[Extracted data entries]

• • • • •

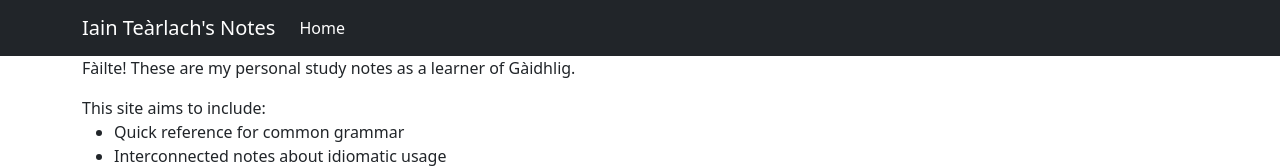
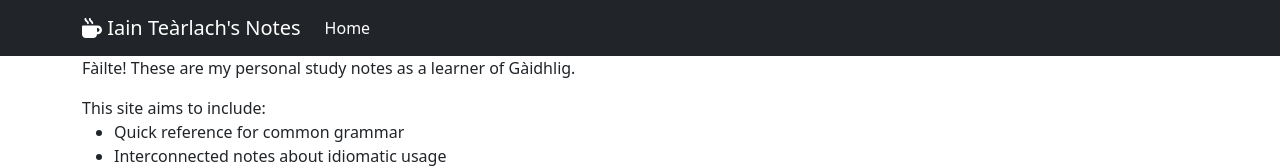
Before and after one commit to jbauschatz/IainsNotes, a React (Create React App) app: page / in a window 1280 px wide. Shown: the top 168 px of the page. Built offline with nearby package versions, Linux system fonts and the light colour scheme.

Commit message:
Added icon to main header bar

```diff
--- a/src/App.tsx
+++ b/src/App.tsx
@@ -1,6 +1,8 @@
 import React from 'react';
 import './App.css';
 import 'bootstrap/dist/css/bootstrap.min.css';
+import { FontAwesomeIcon } from "@fortawesome/react-fontawesome";
+import { faMugHot } from '@fortawesome/free-solid-svg-icons'
 
 import {
   HashRouter as Router,
@@ -96,7 +98,11 @@
       <Navbar bg="dark" variant="dark" expand="lg">
           <Container>
               <LinkContainer to="/">
-                  <Navbar.Brand>Iain Teàrlach's Notes</Navbar.Brand>
+                  <Navbar.Brand>
+                    <FontAwesomeIcon icon={faMugHot} />
+                    {' '}
+                    Iain Teàrlach's Notes
+                  </Navbar.Brand>
               </LinkContainer>
               <Navbar.Toggle aria-controls="basic-navbar-nav" />
               <Navbar.Collapse id="basic-navbar-nav">
```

• • • • •

_Exercise requirements_
An exact copy of the entries above is needed, with the pictures removed.

_Task answer_
Before and after one commit to jbauschatz/IainsNotes, a React (Create React App) app: page / in a window 1280 px wide. Shown: the top 168 px of the page. Built offline with nearby package versions, Linux system fonts and the light colour scheme.

Commit message:
Added icon to main header bar

```diff
--- a/src/App.tsx
+++ b/src/App.tsx
@@ -1,6 +1,8 @@
 import React from 'react';
 import './App.css';
 import 'bootstrap/dist/css/bootstrap.min.css';
+import { FontAwesomeIcon } from "@fortawesome/react-fontawesome";
+import { faMugHot } from '@fortawesome/free-solid-svg-icons'
 
 import {
   HashRouter as Router,
@@ -96,7 +98,11 @@
       <Navbar bg="dark" variant="dark" expand="lg">
           <Container>
               <LinkContainer to="/">
-                  <Navbar.Brand>Iain Teàrlach's Notes</Navbar.Brand>
+                  <Navbar.Brand>
+                    <FontAwesomeIcon icon={faMugHot} />
+                    {' '}
+                    Iain Teàrlach's Notes
+                  </Navbar.Brand>
               </LinkContainer>
               <Navbar.Toggle aria-controls="basic-navbar-nav" />
               <Navbar.Collapse id="basic-navbar-nav">
```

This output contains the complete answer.